What is expected » Copy out each line of the listing below in which the string "blog" occurs.

★ ★ ★ ★ ★ ★ ★

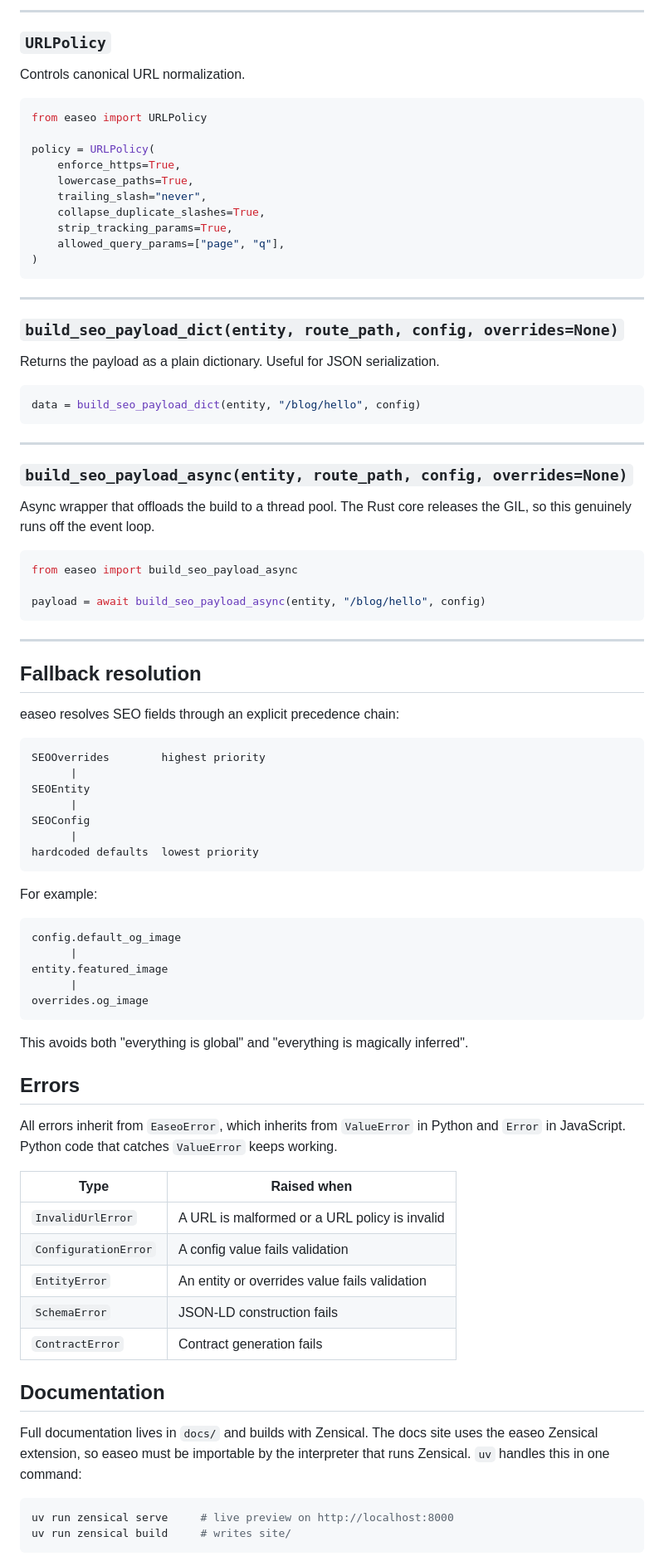
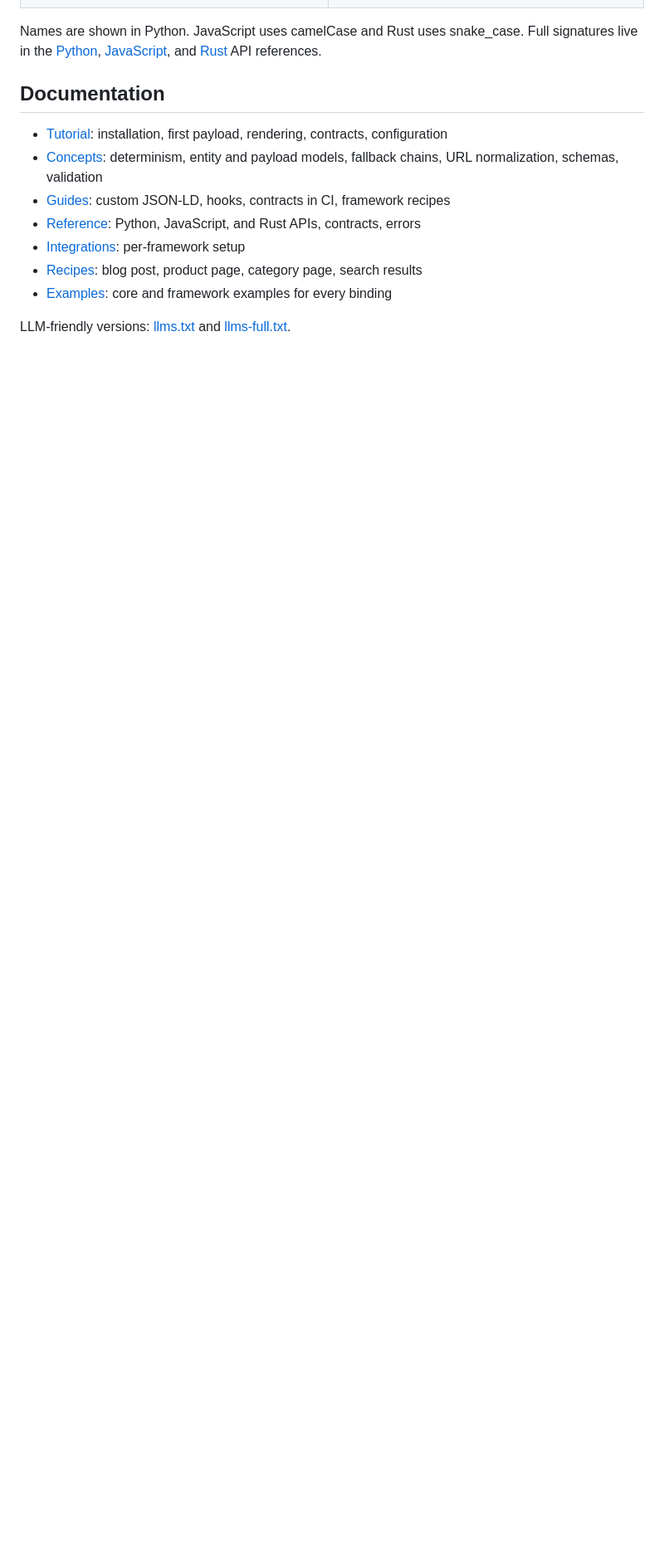
Before and after one commit to emiliano-go/easeo, a Markdown page: README.md, the part around one of its changes. Shown at 83% size. GitHub-like rendering; blank space fills up the shorter version.

````diff
--- a/README.md
+++ b/README.md
@@ -380,95 +217,14 @@ faq = from_faq(questions=[{"question": "Q?", "answer": "A."}])
----
-
-### `URLPolicy`
-
-Controls canonical URL normalization.
-
-```python
-from easeo import URLPolicy
-
-policy = URLPolicy(
-    enforce_https=True,
-    lowercase_paths=True,
-    trailing_slash="never",
-    collapse_duplicate_slashes=True,
-    strip_tracking_params=True,
-    allowed_query_params=["page", "q"],
-)
-```
-
----
-
-### `build_seo_payload_dict(entity, route_path, config, overrides=None)`
-
-Returns the payload as a plain dictionary. Useful for JSON serialization.
-
-```python
-data = build_seo_payload_dict(entity, "/blog/hello", config)
-```
-
----
-
-### `build_seo_payload_async(entity, route_path, config, overrides=None)`
-
-Async wrapper that offloads the build to a thread pool. The Rust core releases
-the GIL, so this genuinely runs off the event loop.
-
-```python
-from easeo import build_seo_payload_async
-
-payload = await build_seo_payload_async(entity, "/blog/hello", config)
-```
-
----
-
-## Fallback resolution
-
-easeo resolves SEO fields through an explicit precedence chain:
-
-```text
-SEOOverrides        highest priority
-      |
-SEOEntity
-      |
-SEOConfig
-      |
-hardcoded defaults  lowest priority
-```
-
-For example:
-
-```text
-config.default_og_image
-      |
-entity.featured_image
-      |
-overrides.og_image
-```
-
-This avoids both "everything is global" and "everything is magically inferred".
-
-## Errors
-
-All errors inherit from `EaseoError`, which inherits from `ValueError` in
-Python and `Error` in JavaScript. Python code that catches `ValueError` keeps
-working.
-
-| Type | Raised when |
-|------|-------------|
-| `InvalidUrlError` | A URL is malformed or a URL policy is invalid |
-| `ConfigurationError` | A config value fails validation |
-| `EntityError` | An entity or overrides value fails validation |
-| `SchemaError` | JSON-LD construction fails |
-| `ContractError` | Contract generation fails |
+Names are shown in Python. JavaScript uses camelCase and Rust uses snake_case. Full signatures live in the [Python](https://easeo.emiliano-go.com/reference/python-api/), [JavaScript](https://easeo.emiliano-go.com/reference/javascript-api/), and [Rust](https://easeo.emiliano-go.com/reference/rust-api/) API references.
 
 ## Documentation
 
-Full documentation lives in `docs/` and builds with Zensical. The docs site
-uses the easeo Zensical extension, so easeo must be importable by the
-interpreter that runs Zensical. `uv` handles this in one command:
+- [Tutorial](https://easeo.emiliano-go.com/tutorial/): installation, first payload, rendering, contracts, configuration
+- [Concepts](https://easeo.emiliano-go.com/concepts/): determinism, entity and payload models, fallback chains, URL normalization, schemas, validation
+- [Guides](https://easeo.emiliano-go.com/guides/): custom JSON-LD, hooks, contracts in CI, framework recipes
+- [Reference](https://easeo.emiliano-go.com/reference/python-api/): Python, JavaScript, and Rust APIs, contracts, errors
+- [Integrations](https://easeo.emiliano-go.com/integrations/): per-framework setup
+- [Recipes](https://easeo.emiliano-go.com/recipes/): blog post, product page, category page, search results
+- [Examples](https://easeo.emiliano-go.com/examples/): core and framework examples for every binding
 
-```bash
-uv run zensical serve     # live preview on http://localhost:8000
-uv run zensical build     # writes site/
-```
+LLM-friendly versions: [llms.txt](https://easeo.emiliano-go.com/llms.txt) and [llms-full.txt](https://easeo.emiliano-go.com/llms-full.txt).
 
````
Also changed, not shown: other parts of README.md (+123 -302 lines).
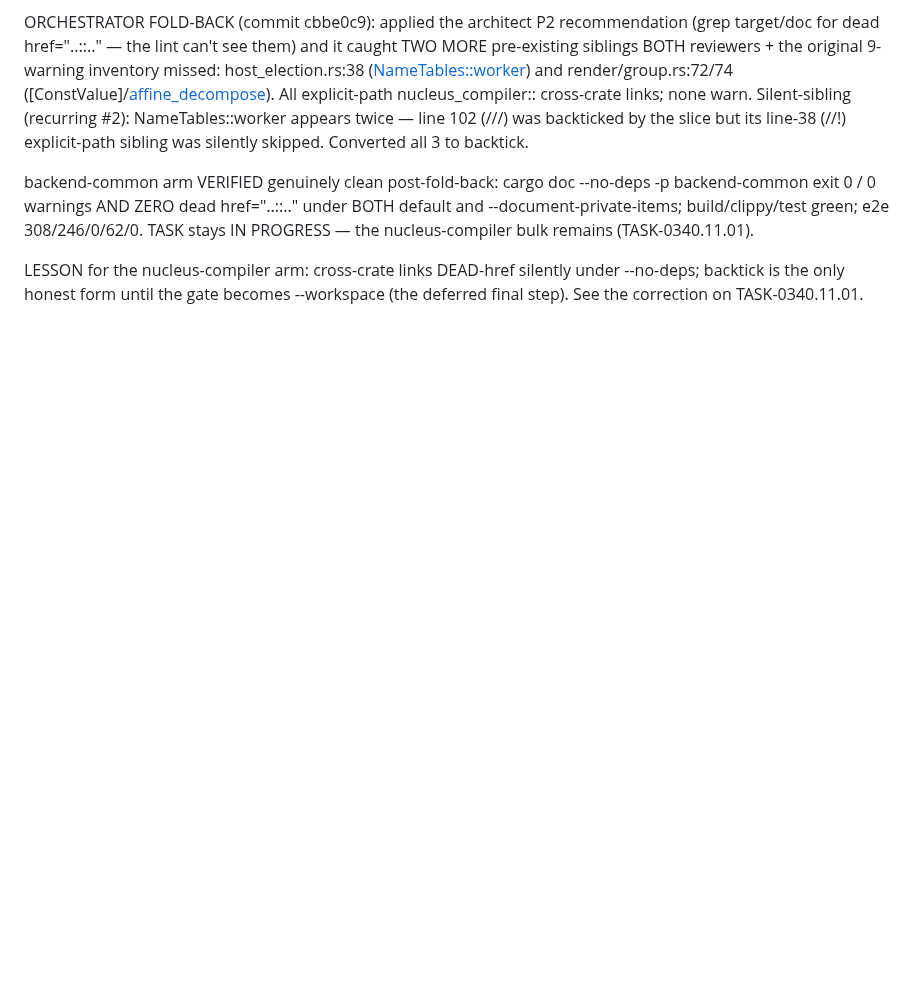
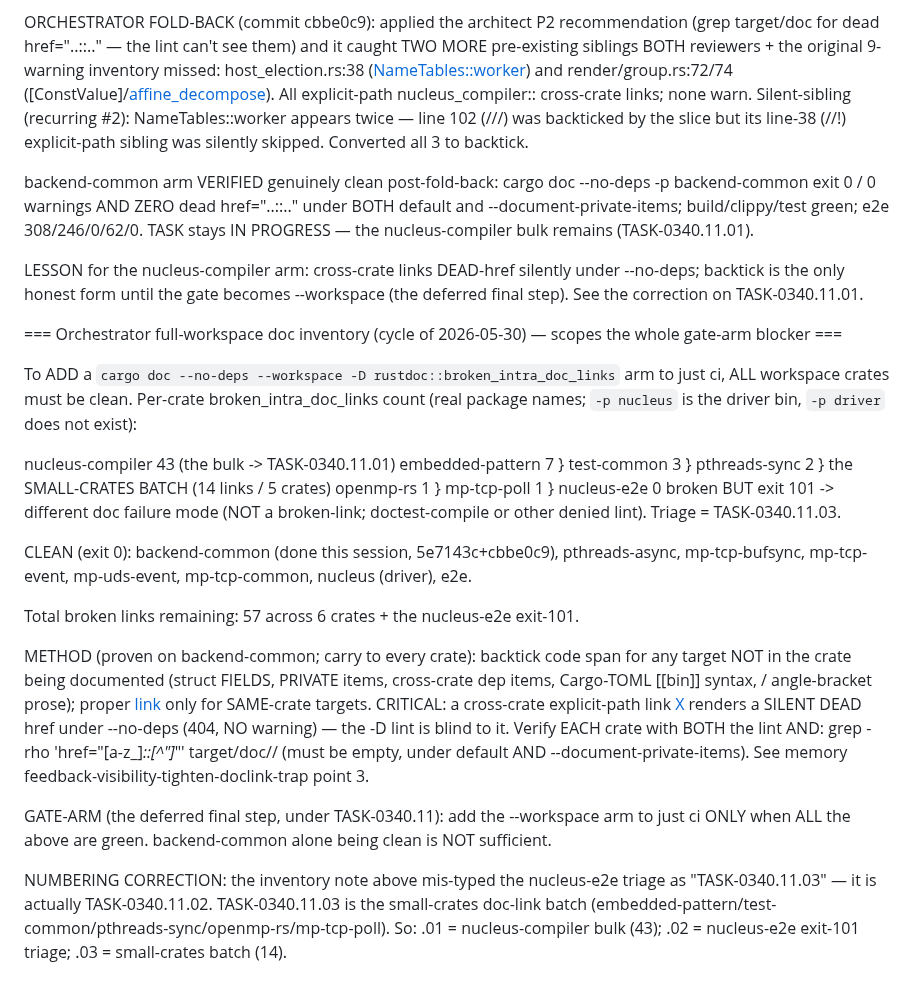
Before and after one commit to eisbaw/nucleus-rs, a Markdown page: backlog/tasks/task-0340.11 - whole-workspace-cargo-doc-latently-RED-~50-broken-private-intra-doc-links-across-nucleus-compiler-backend-common-—-fix-so-cargo-doc-can-become-a-gate-arm.md, the part around one of its changes. Drawn GitHub-style; blank space fills up the shorter version.

```diff
--- a/backlog/tasks/task-0340.11 - whole-workspace-cargo-doc-latently-RED-~50-broken-private-intra-doc-links-across-nucleus-compiler-backend-common-—-fix-so-cargo-doc-can-become-a-gate-arm.md
+++ b/backlog/tasks/task-0340.11 - whole-workspace-cargo-doc-latently-RED-~50-broken-private-intra-doc-links-across-nucleus-compiler-backend-common-—-fix-so-cargo-doc-can-become-a-gate-arm.md
@@ -71,4 +71,26 @@ ORCHESTRATOR FOLD-BACK (commit cbbe0c9): applied the architect P2 recommendation
 backend-common arm VERIFIED genuinely clean post-fold-back: cargo doc --no-deps -p backend-common exit 0 / 0 warnings AND ZERO dead href="..::.." under BOTH default and --document-private-items; build/clippy/test green; e2e 308/246/0/62/0. TASK stays IN PROGRESS — the nucleus-compiler bulk remains (TASK-0340.11.01).
 
 LESSON for the nucleus-compiler arm: cross-crate links DEAD-href silently under --no-deps; backtick is the only honest form until the gate becomes --workspace (the deferred final step). See the correction on TASK-0340.11.01.
+
+=== Orchestrator full-workspace doc inventory (cycle of 2026-05-30) — scopes the whole gate-arm blocker ===
+
+To ADD a `cargo doc --no-deps --workspace -D rustdoc::broken_intra_doc_links` arm to just ci, ALL workspace crates must be clean. Per-crate broken_intra_doc_links count (real package names; `-p nucleus` is the driver bin, `-p driver` does not exist):
+
+  nucleus-compiler   43   (the bulk -> TASK-0340.11.01)
+  embedded-pattern    7   }
+  test-common         3   }
+  pthreads-sync       2   }  the SMALL-CRATES BATCH (14 links / 5 crates)
+  openmp-rs           1   }
+  mp-tcp-poll         1   }
+  nucleus-e2e         0 broken BUT exit 101 -> different doc failure mode (NOT a broken-link; doctest-compile or other denied lint). Triage = TASK-0340.11.03.
+
+  CLEAN (exit 0): backend-common (done this session, 5e7143c+cbbe0c9), pthreads-async, mp-tcp-bufsync, mp-tcp-event, mp-uds-event, mp-tcp-common, nucleus (driver), e2e.
+
+Total broken links remaining: 57 across 6 crates + the nucleus-e2e exit-101.
+
+METHOD (proven on backend-common; carry to every crate): backtick code span for any target NOT in the crate being documented (struct FIELDS, PRIVATE items, cross-crate dep items, Cargo-TOML [[bin]] syntax, <T>/<lv> angle-bracket prose); proper [link](crate::path) only for SAME-crate targets. CRITICAL: a cross-crate explicit-path link [X](other_crate::path) renders a SILENT DEAD href under --no-deps (404, NO warning) — the -D lint is blind to it. Verify EACH crate with BOTH the lint AND: grep -rho 'href="[a-z_]*::[^"]*"' target/doc/<crate>/  (must be empty, under default AND --document-private-items). See memory feedback-visibility-tighten-doclink-trap point 3.
+
+GATE-ARM (the deferred final step, under TASK-0340.11): add the --workspace arm to just ci ONLY when ALL the above are green. backend-common alone being clean is NOT sufficient.
+
+NUMBERING CORRECTION: the inventory note above mis-typed the nucleus-e2e triage as "TASK-0340.11.03" — it is actually TASK-0340.11.02. TASK-0340.11.03 is the small-crates doc-link batch (embedded-pattern/test-common/pthreads-sync/openmp-rs/mp-tcp-poll). So: .01 = nucleus-compiler bulk (43); .02 = nucleus-e2e exit-101 triage; .03 = small-crates batch (14).
 <!-- SECTION:NOTES:END -->
```
Also changed, not shown: other parts of backlog/tasks/task-0340.11 - whole-workspace-cargo-doc-latently-RED-~50-broken-private-intra-doc-links-across-nucleus-compiler-backend-common-—-fix-so-cargo-doc-can-become-a-gate-arm.md (+1 -1 lines), backlog/tasks/task-0340.11.02 - nucleus-e2e-crate-cargo-doc-exit-101-with-ZERO-broken_intra_doc_links-—-different-doc-failure-mode-triage-doctest-compile-or-other-denied-rustdoc-lint.md (added, +24 -0 lines), backlog/tasks/task-0340.11.03 - small-crates-doc-link-cleanup-batch-embedded-pattern7-test-common3-pthreads-sync2-openmp-rs1-mp-tcp-poll1-14-broken_intra_doc_links.md (added, +22 -0 lines).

★ ★ ★ ★ ★ ★ ★

Exercise output »
-data = build_seo_payload_dict(entity, "/blog/hello", config)
-payload = await build_seo_payload_async(entity, "/blog/hello", config)
+- [Recipes](https://easeo.emiliano-go.com/recipes/): blog post, product page, category page, search results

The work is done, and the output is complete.